I’m taking a short break before I post the next part of my story, and I apologize for that. That project is giving me a lot of clarity and insight into both myself and my abusers, but it’s emotionally and mentally exhausting, so today’s posts are a bit lighter.
I read an article yesterday by another survivor whose work I really admire (An Upturned Soul) which brought up the question of how you can tell whether a blogger who writes about narcissism is actually a narcissist. It’s an interesting question and one that left me scratching my head and a little bemused. The answer is, you can’t. Not really. There are some clues (which can be found largely in the way the blogger react to comments), but unless you meet the person or are very familiar with their posts and online behavior, there’s really no way to tell for sure. After all, how do you know the blogger isn’t the real narcissist shifting the blame to the “narcissist” who is really the real victim? Here is her article. Make of it what you will, but it does raise intriguing questions. I think as survivors of abuse, we have to suspend disbelief to some degree and just assume the authors on this topic are on the level until we get to know them better. We must assume they are innocent until proven guilty. It’s all we can do.
Which brings me to the main reason I dragged my feet for so long about starting this blog: I was afraid if I started a blog about narcissism, people might think I was a narcissist. After all, isn’t blogging about your personal life story to complete strangers kind of a narcissistic activity, especially when we make use of things like “Like” buttons, “Share” buttons that send our posts to other social media, comments sections (we want proof people are reading our posts!), rankings and ratings, and various and sundry other widgets that call further attention to our posts and ensure we get as many hits as possible? Oh, and there’s the stats, which let us know how we’re doing and how much our blog is being read and how much it’s liked, and even if out posts are being read by people in foreign countries! On top of that, we want our blogs to look great too. I broke down today and even though I couldn’t really afford it, bought the “custom design” package for $30 so I could change the fonts and color strip on the header to something I thought looked more striking and professional. (I have no idea how CSS works yet though). We want our blogs to be the sharpest and coolest looking ones out there! We want to be noticed and our work admired!
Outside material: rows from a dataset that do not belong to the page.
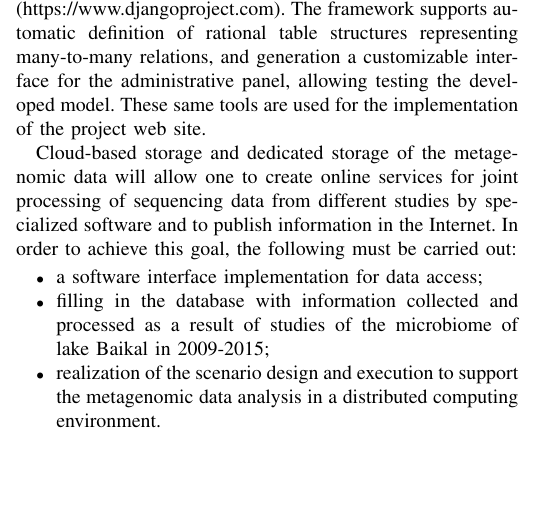
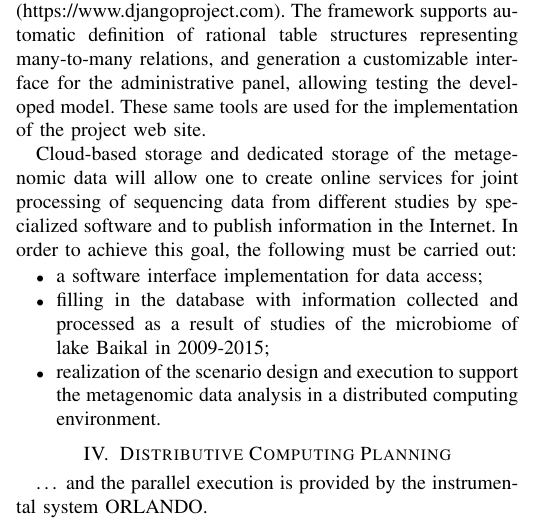
Before and after one commit to eugeneai/papers-2018, a LaTeX paper (ngs-paper.tex): part of one column of page 3 of 4, cut so that both start at the same text, the shorter picture padded with empty space. Compiled offline with pdfLaTeX; a missing font is replaced by an installed copy or a similar font; a LaTeX package or settings file that is missing is left out.

Commit message:
Added the section for distribute computation planning.

```diff
--- a/ngs-paper.tex
+++ b/ngs-paper.tex
@@ -551,6 +551,13 @@ Cloud-based storage and dedicated storage of the metagenomic data will allow one
 \item filling in the database with information collected and processed as a result of studies of the microbiome of lake Baikal in 2009-2015;
 \item realization of the scenario design and execution to support the metagenomic data analysis in a distributed computing environment.
 \end{itemize}
+
+\section{Distributive Computing Planning}
+\label{sec:distr}
+
+\ldots{} and the parallel execution is provided by the instrumental system ORLANDO.
+
+
 \subsection{Subsection Heading Here}
 Subsection text here.
 
```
Isn’t this all pretty narcissistic when you think about it?
But you know what? I don’t care if it’s narcissistic or not, because I decided I love blogging. Now that I’ve started I can’t stop! In less than a week, I’ve discovered so much about myself, even remembering things long forgotten. Blogging’s a lot cheaper (and maybe sometimes even better) than one on one therapy. I no longer feel so alone, knowing how many of you fellow bloggers have been through similar experiences. I think people who have been through our kind of experience tend to feel more comfortable writing about it than talking to someone, because so many of us have trust issues with the people we are closest to irl, who have all too often disappointed us, proven to be untrustworthy, or have even triangulated with our abusers against us.
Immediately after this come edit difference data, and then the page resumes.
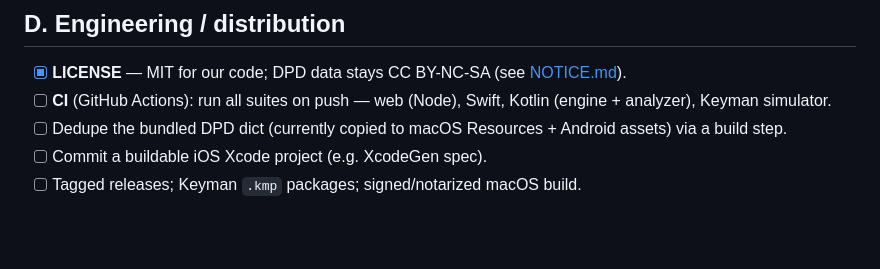
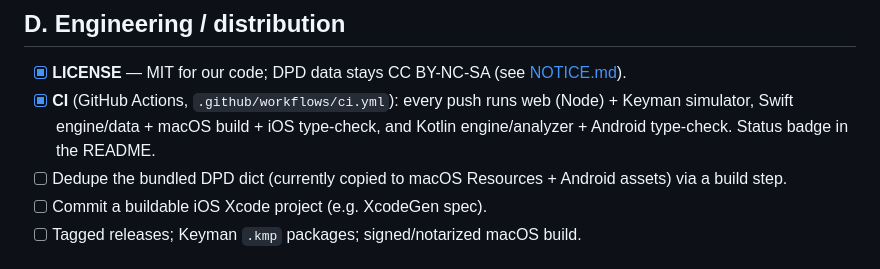
Before and after one commit to juncoflockleader/pali-input, a Markdown page: ROADMAP.md, the part around the change. GitHub-like rendering; blank space fills up the shorter version.

Commit message:
ROADMAP: mark CI done
Co-Authored-By: Claude Opus 4.8 <noreply@anthropic.com>

```diff
--- a/ROADMAP.md
+++ b/ROADMAP.md
@@ -54,8 +54,10 @@ roughly prioritized. Checked = shipped.
 
 - [x] **LICENSE** — MIT for our code; DPD data stays CC BY-NC-SA (see
       [NOTICE.md](NOTICE.md)).
-- [ ] **CI** (GitHub Actions): run all suites on push — web (Node), Swift,
-      Kotlin (engine + analyzer), Keyman simulator.
+- [x] **CI** (GitHub Actions, `.github/workflows/ci.yml`): every push runs web
+      (Node) + Keyman simulator, Swift engine/data + macOS build + iOS
+      type-check, and Kotlin engine/analyzer + Android type-check. Status badge
+      in the README.
 - [ ] Dedupe the bundled DPD dict (currently copied to macOS Resources +
       Android assets) via a build step.
 - [ ] Commit a buildable iOS Xcode project (e.g. XcodeGen spec).
```
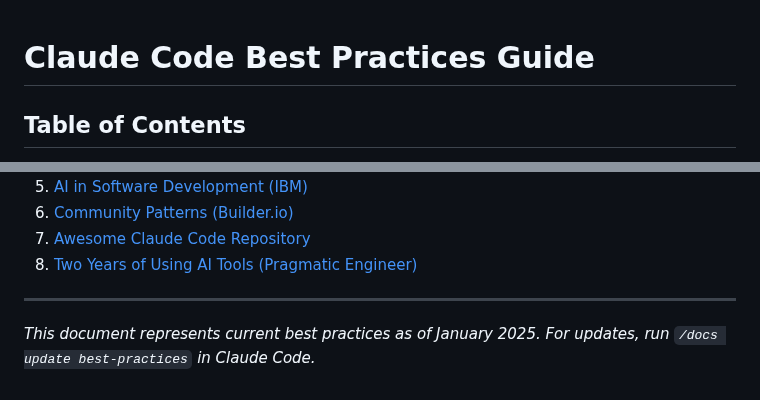
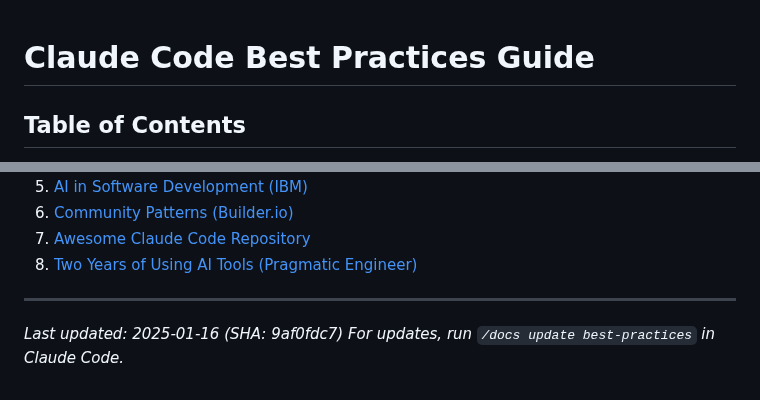
Before and after one commit to jflournoy/phd-unemployment-model, a Markdown page: docs/BEST_PRACTICES.md, 2 parts joined by grey strips. GitHub-like rendering.

```diff
--- a/docs/BEST_PRACTICES.md
+++ b/docs/BEST_PRACTICES.md
@@ -4,6 +4,7 @@
 This document is self-updating. To regenerate:
 In Claude Code: /docs update best-practices
 Last updated: 2025-01-16
+Git SHA: 9af0fdc7e42e3e0fff960e73cf8520a9c32e7dcb
 -->
 
 ## Table of Contents
@@ -571,4 +572,5 @@ Key metrics to track:
 
 ---
 
-*This document represents current best practices as of January 2025. For updates, run `/docs update best-practices` in Claude Code.*
+*Last updated: 2025-01-16 (SHA: 9af0fdc7)*
+*For updates, run `/docs update best-practices` in Claude Code.*
```
Also changed, not shown: docs/CLAUDE_PATTERNS.md (+9 -2 lines), docs/SELF_UPDATING.md (+4 -1 lines).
Here’s my other reasons I waited so long to start doing this.
— I thought you had to be an expert on something. I’m not an expert on anything; I just know a little about a lot, but am deeply interested in certain topics. So I guess that makes me expert enough.
— Even though I know I can write, I was afraid people might hate my writing.
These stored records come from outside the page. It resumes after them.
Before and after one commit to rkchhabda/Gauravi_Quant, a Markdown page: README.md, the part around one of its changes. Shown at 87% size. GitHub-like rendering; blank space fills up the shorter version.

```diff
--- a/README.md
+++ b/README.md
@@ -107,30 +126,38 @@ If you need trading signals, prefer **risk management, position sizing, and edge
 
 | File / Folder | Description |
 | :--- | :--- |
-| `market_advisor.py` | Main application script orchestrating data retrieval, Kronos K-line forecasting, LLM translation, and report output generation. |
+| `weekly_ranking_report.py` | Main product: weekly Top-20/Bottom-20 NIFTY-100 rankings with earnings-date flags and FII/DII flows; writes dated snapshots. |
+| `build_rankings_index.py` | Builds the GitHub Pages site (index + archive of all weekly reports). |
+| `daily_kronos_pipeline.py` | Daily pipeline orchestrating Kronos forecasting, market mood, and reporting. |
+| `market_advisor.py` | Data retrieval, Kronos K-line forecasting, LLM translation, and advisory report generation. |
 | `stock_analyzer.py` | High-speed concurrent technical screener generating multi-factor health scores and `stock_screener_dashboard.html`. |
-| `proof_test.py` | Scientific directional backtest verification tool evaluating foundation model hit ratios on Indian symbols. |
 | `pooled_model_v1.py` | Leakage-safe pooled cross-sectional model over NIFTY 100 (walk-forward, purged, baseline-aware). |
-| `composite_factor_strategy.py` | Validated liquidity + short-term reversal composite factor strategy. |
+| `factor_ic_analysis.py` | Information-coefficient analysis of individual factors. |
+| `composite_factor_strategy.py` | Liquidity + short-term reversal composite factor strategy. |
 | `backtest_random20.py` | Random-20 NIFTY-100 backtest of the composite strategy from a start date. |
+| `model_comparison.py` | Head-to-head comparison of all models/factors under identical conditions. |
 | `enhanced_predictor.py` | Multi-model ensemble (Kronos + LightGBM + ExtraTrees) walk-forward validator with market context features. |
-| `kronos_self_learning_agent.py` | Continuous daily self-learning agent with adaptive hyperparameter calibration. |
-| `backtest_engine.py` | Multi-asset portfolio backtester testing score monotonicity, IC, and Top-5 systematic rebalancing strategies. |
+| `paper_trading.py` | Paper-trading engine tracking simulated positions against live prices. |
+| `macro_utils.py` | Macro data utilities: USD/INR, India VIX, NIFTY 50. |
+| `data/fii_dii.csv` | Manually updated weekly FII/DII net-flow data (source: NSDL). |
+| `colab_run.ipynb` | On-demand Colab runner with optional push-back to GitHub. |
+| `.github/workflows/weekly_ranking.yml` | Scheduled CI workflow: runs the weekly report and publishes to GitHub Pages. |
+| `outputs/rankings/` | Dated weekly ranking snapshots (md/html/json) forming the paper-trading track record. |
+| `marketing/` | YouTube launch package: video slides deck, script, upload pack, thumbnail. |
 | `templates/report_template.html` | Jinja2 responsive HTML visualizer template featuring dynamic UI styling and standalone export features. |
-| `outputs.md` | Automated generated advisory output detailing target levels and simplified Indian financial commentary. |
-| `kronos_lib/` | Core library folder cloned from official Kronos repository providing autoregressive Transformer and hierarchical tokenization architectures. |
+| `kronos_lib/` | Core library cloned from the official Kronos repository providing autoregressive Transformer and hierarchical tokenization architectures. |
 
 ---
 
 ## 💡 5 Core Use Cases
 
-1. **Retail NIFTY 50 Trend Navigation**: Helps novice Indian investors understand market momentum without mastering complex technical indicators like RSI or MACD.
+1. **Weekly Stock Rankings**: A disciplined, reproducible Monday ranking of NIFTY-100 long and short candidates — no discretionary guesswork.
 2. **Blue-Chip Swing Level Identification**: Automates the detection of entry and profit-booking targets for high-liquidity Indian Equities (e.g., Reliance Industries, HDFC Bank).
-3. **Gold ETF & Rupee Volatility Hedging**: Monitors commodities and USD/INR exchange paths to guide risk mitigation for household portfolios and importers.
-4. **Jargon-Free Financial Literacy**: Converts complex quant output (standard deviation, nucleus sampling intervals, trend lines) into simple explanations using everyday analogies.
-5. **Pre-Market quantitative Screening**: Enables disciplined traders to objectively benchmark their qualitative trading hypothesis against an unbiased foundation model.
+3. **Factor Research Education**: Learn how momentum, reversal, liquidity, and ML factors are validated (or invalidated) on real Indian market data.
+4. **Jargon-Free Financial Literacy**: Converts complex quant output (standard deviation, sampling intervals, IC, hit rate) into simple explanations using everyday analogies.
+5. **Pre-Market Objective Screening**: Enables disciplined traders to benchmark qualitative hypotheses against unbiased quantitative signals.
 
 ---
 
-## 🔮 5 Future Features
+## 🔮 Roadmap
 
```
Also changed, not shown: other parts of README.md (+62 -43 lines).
— I’ve never had a blog before. The closest I ever came was posts on message boards, forums, and other people’s blogs. It’s like diving into the deep end for the first time. Even though you already know how to swim, the deep end is a lot scarier than the shallow end at first.
— I thought it would be hard. People told me WordPress was really hard to learn, but actually it isn’t at all. There’s a little bit of a learning curve, but by my 3rd post I felt like I knew what I was doing.
–I thought you had to know coding or be a tech geek. I only know a little rudimentary HTML, the sort you can use on any forum post. I thought you had to have some sort of esoteric programming knowledge.
— I thought my story would bore people.
— I thought my blog would look like crap.
— I thought it would be time consuming. Well it is, but I’m fine with that.
I’m pretty damn proud of my blog–does that make me sound like a narcissist?